We invited our dear friends L. & D. to come up from Nevada City to visit us on the land today. D. promised to bring along not only his chainsaw, but also a close friend who also has an even better chainsaw and truly enjoys doing forest-work and is apparently an expert at it.

This was too good an offer to pass up.

As James and I checked out the news online this morning, he suddenly let out a guffaw while he was reading the NY Times. I asked what was so funny and he said, “Did you realize that we’ve invited these guys to help us cut down trees on Earth Day?”

Uh
-oh.

Actually, we hug our share of trees and cherish them, yet…there is a need for occasional thinning of the ranks, which are so numerous on this particular piece of land that we’d never live long enough to cut them all down, should we be so inclined — which we’re not. The trees are truly a blessing on this land, and we are awed whenever we walk amongst them. But as most people who are intimately connected with forestry know that some of them need to be thinned.

We don’t want to be excessive about it, but we DO wish to preserve this meadow in all its open glory and magnificence. Quite a few pine trees have sprouted up over the past dozen years, some growing too close to our electrical wires, and others which obstruct the view down towards the river. Many of these fifteen-to-twenty-foot tall trees are not healthy, showing many branches of brown pine needles, which can happen when they grow too close to their neighbors.

And we sure can use the firewood! Never again will we need to PAY for firewood as we did last Fall, when it was too late to gather a winter supply. Now we have the time, and there are certainly enough felled trees to keep our trusty-rusty Franklin stove burning for years to come.

Note: Many of the downed trees all around this land are harder wood (oak, cedar) which burn best in the stove. But it is nice to be able to start fires with faster-burning, softer wood such as pine. Rest assured, we will keep a close watch on the chimneys to make sure that creosote doesn’t build up too much.

L. & D. and D’s friend M. drove up from Nevada City shortly after 10 this morning. The skies were overcast and the breeze was cool. Rain was imminent, so we needed to get started cutting as soon as possible before it got wet.

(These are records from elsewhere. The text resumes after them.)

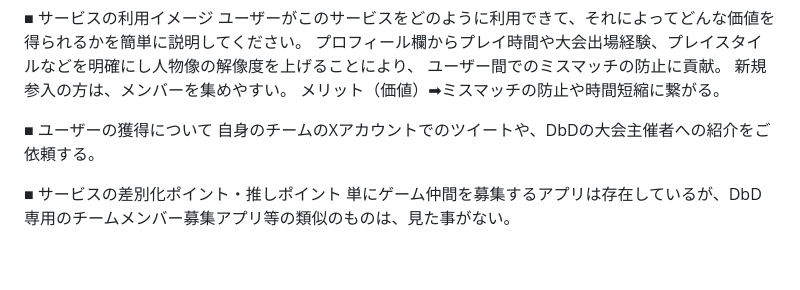
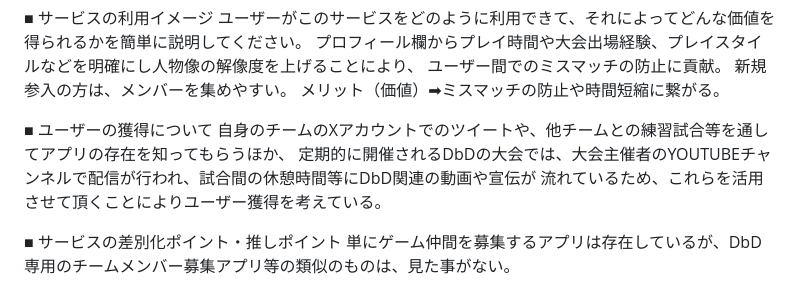
Before and after one commit to taka-thor/myapp, a Markdown page: README.md, the part around the change. Drawn GitHub-style; blank space fills up the shorter version.

Commit message:
ユーザーの獲得ついて、の項目を追記した

```diff
--- a/README.md
+++ b/README.md
@@ -22,7 +22,9 @@ Dead by Daylight（以下、DbD）という４人の生存者が１人の鬼か
 メリット（価値）➡︎ミスマッチの防止や時間短縮に繋がる。
 
 ■ ユーザーの獲得について
-自身のチームのXアカウントでのツイートや、DbDの大会主催者への紹介をご依頼する。
+自身のチームのXアカウントでのツイートや、他チームとの練習試合等を通してアプリの存在を知ってもらうほか、
+定期的に開催されるDbDの大会では、大会主催者のYOUTUBEチャンネルで配信が行われ、試合間の休憩時間等にDbD関連の動画や宣伝が
+流れているため、これらを活用させて頂くことによりユーザー獲得を考えている。
 
 ■ サービスの差別化ポイント・推しポイント
 単にゲーム仲間を募集するアプリは存在しているが、DbD専用のチームメンバー募集アプリ等の類似のものは、見た事がない。
```
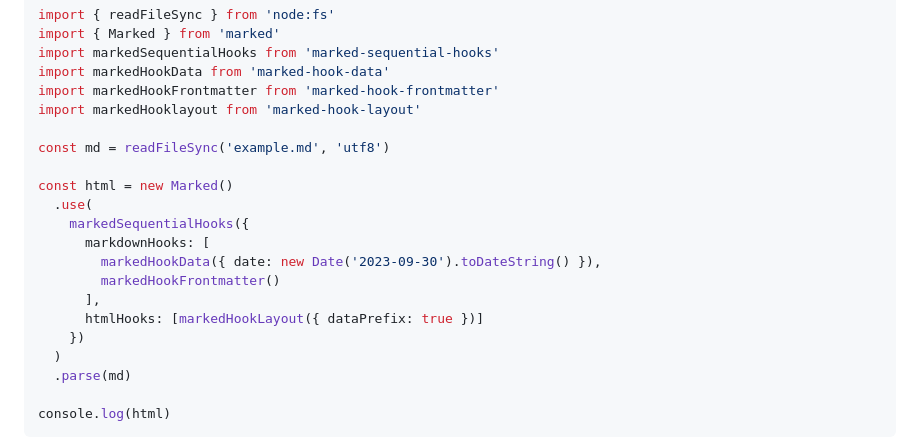
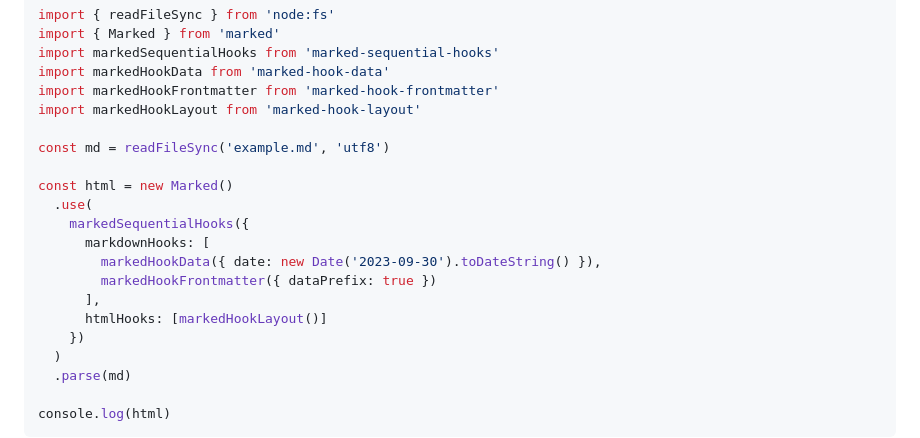
Before and after one commit to bent10/marked-extensions, a Markdown page: packages/hook-layout/readme.md, the part around the change. Drawn GitHub-style.

Commit message:
fix(doc): updates usage example

```diff
--- a/packages/hook-layout/readme.md
+++ b/packages/hook-layout/readme.md
@@ -54,7 +54,7 @@ import { Marked } from 'marked'
 import markedSequentialHooks from 'marked-sequential-hooks'
 import markedHookData from 'marked-hook-data'
 import markedHookFrontmatter from 'marked-hook-frontmatter'
-import markedHooklayout from 'marked-hook-layout'
+import markedHookLayout from 'marked-hook-layout'
 
 const md = readFileSync('example.md', 'utf8')
 
@@ -63,9 +63,9 @@ const html = new Marked()
     markedSequentialHooks({
       markdownHooks: [
         markedHookData({ date: new Date('2023-09-30').toDateString() }),
-        markedHookFrontmatter()
+        markedHookFrontmatter({ dataPrefix: true })
       ],
-      htmlHooks: [markedHookLayout({ dataPrefix: true })]
+      htmlHooks: [markedHookLayout()]
     })
   )
   .parse(md)
```
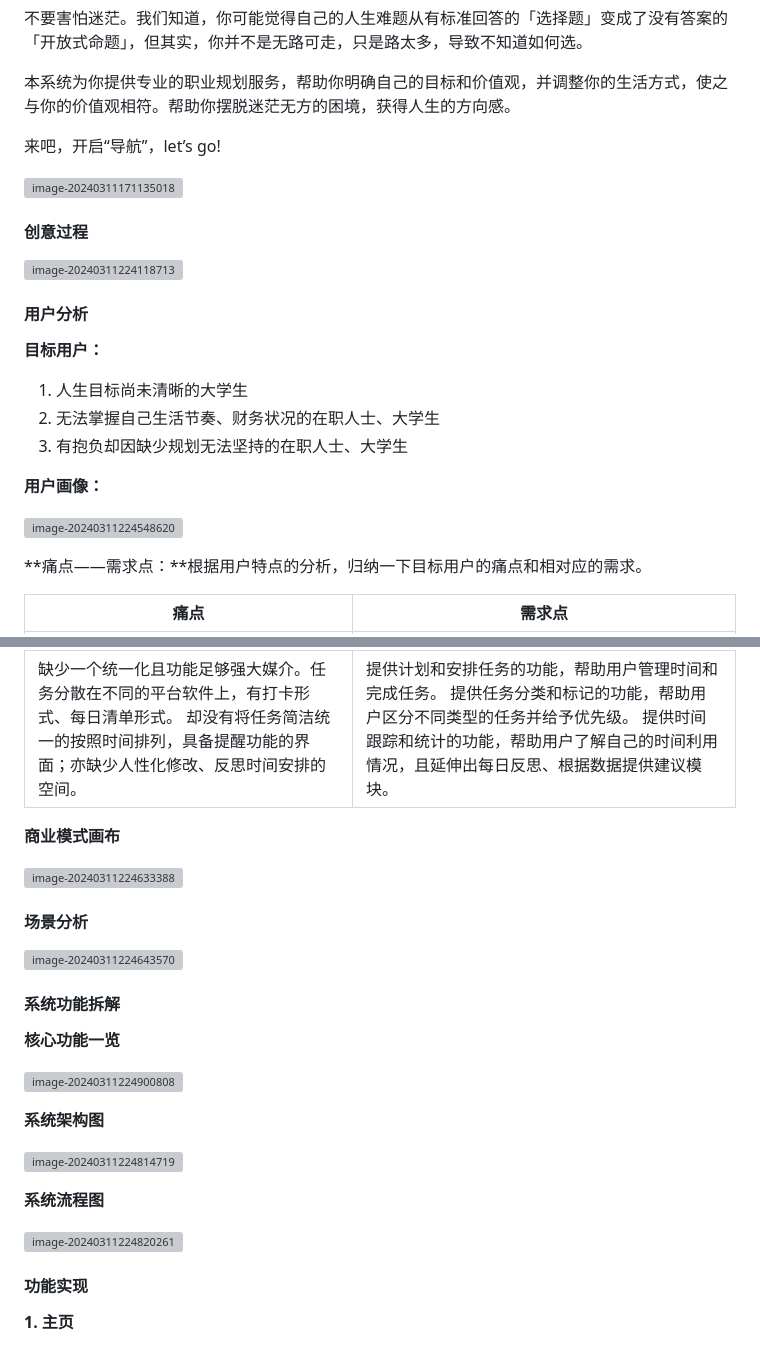
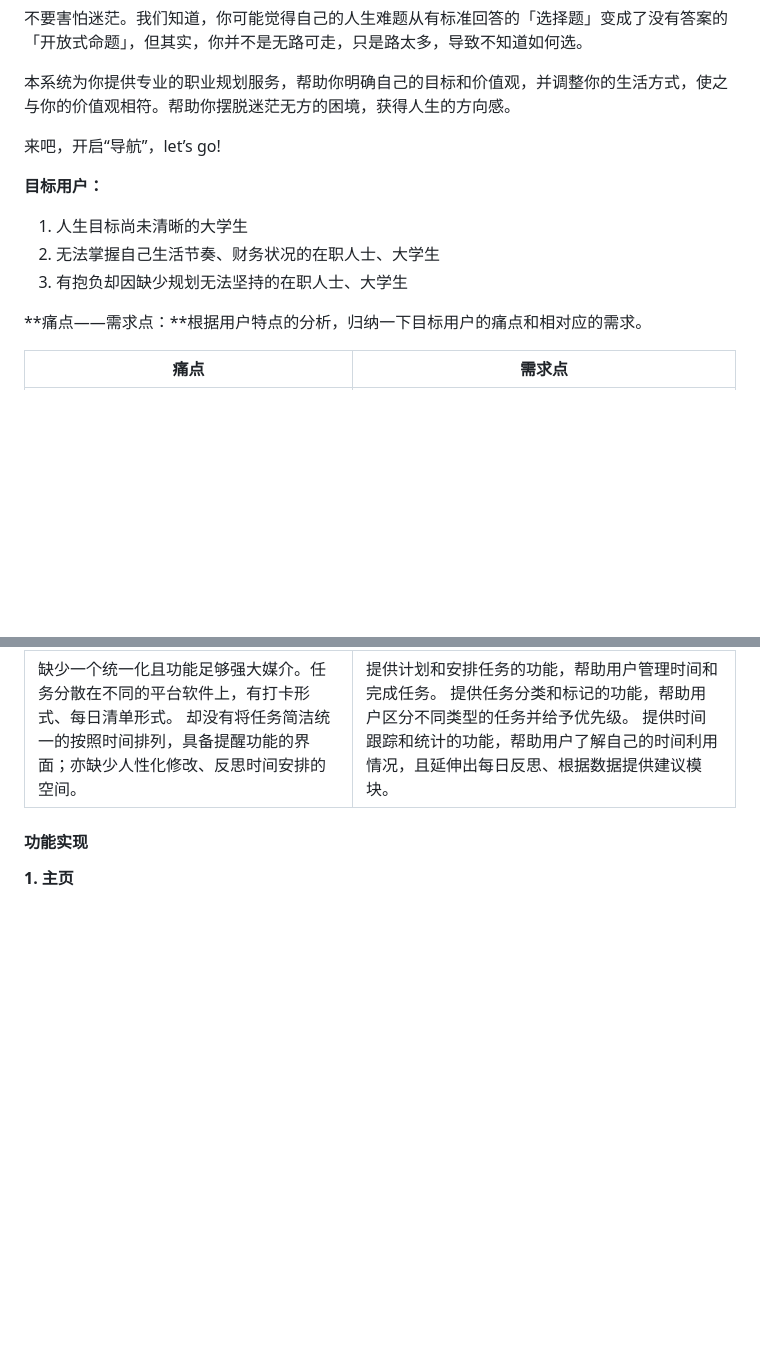
Before and after one commit to stephenlamonline/life-navigation-system, a Markdown page: README.md, 2 parts joined by grey strips. Rendered like a GitHub page; blank space fills up the shorter version; grey boxes are pictures that could not be loaded.

```diff
--- a/README.md
+++ b/README.md
@@ -13,27 +13,12 @@
 
 来吧，开启“导航”，let’s go!
 
-![image-20240311171135018](C:\Users\steph\AppData\Roaming\Typora\typora-user-images\image-20240311171135018.png)
-
-#### **创意过程**
-
-![image-20240311224118713](C:\Users\steph\AppData\Roaming\Typora\typora-user-images\image-20240311224118713.png)
-
-
-
-#### **用户分析**
 
 **目标用户：**
 
 1. 人生目标尚未清晰的大学生
 2. 无法掌握自己生活节奏、财务状况的在职人士、大学生
 3. 有抱负却因缺少规划无法坚持的在职人士、大学生
-
-
- **用户画像：**
-
- ![image-20240311224548620](C:\Users\steph\AppData\Roaming\Typora\typora-user-images\image-20240311224548620.png)
-
 
 
 **痛点——需求点：**根据用户特点的分析，归纳一下目标用户的痛点和相对应的需求。
@@ -44,32 +29,8 @@
 | 空有一腔抱负、制定了远大的目标。却缺少一个将目标落实的途径。做着无效的每日打卡、列下长长的任务清单，做着成效甚微且无法看到进度的努力。最后热情被消磨，直至放弃。 | 想要切实的达到目标，能真正看到目标的可行性，而非一个虚幻的信念、激励。希望看到进度的推进，知道自己距离目标还有多远，努力被量化，能确实的看到变化。 |
 | 缺少一个统一化且功能足够强大媒介。任务分散在不同的平台软件上，有打卡形式、每日清单形式。 却没有将任务简洁统一的按照时间排列，具备提醒功能的界面；亦缺少人性化修改、反思时间安排的空间。 | 提供计划和安排任务的功能，帮助用户管理时间和完成任务。  提供任务分类和标记的功能，帮助用户区分不同类型的任务并给予优先级。  提供时间跟踪和统计的功能，帮助用户了解自己的时间利用情况，且延伸出每日反思、根据数据提供建议模块。 |
 
-**商业模式画布**
-
-![image-20240311224633388](C:\Users\steph\AppData\Roaming\Typora\typora-user-images\image-20240311224633388.png)
 
 
-
-#### 场景分析
-
-![image-20240311224643570](C:\Users\steph\AppData\Roaming\Typora\typora-user-images\image-20240311224643570.png)
-
-
-
-#### 系统功能拆解
-
-**核心功能一览**
-
-![image-20240311224900808](C:\Users\steph\AppData\Roaming\Typora\typora-user-images\image-20240311224900808.png)
-
-**系统架构图**
-
-![image-20240311224814719](C:\Users\steph\AppData\Roaming\Typora\typora-user-images\image-20240311224814719.png)
-
-
-**系统流程图**
-
- ![image-20240311224820261](C:\Users\steph\AppData\Roaming\Typora\typora-user-images\image-20240311224820261.png)
 
 #### 功能实现
 
```
Also changed, not shown: other parts of README.md (+0 -2 lines).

M. was a marvel at cutting the trees. His chainsaw was indeed powerful, and he prides himself on keeping its blades sharp. As you can see in the following video, he wasted no time felling the trees.

When it came time for a break, James served a wonderful lunch of hot butternut squash soup, salad and garlic bread on a folding table overlooking the meadow in the quickening cool breeze. Then the guys went to another part of the meadow to thin out more dying trees before they left — just moments before the rain blew over the mountains.

Many thanks to these visitors for their company and for their valuable help with cutting down a few small trees. The meadow looks fantastic! (Pics soon.)

So that was our Chainsaw Massacre on Earth Day. We bless the trees, again.

We trust that the Spirits of the Pine understand.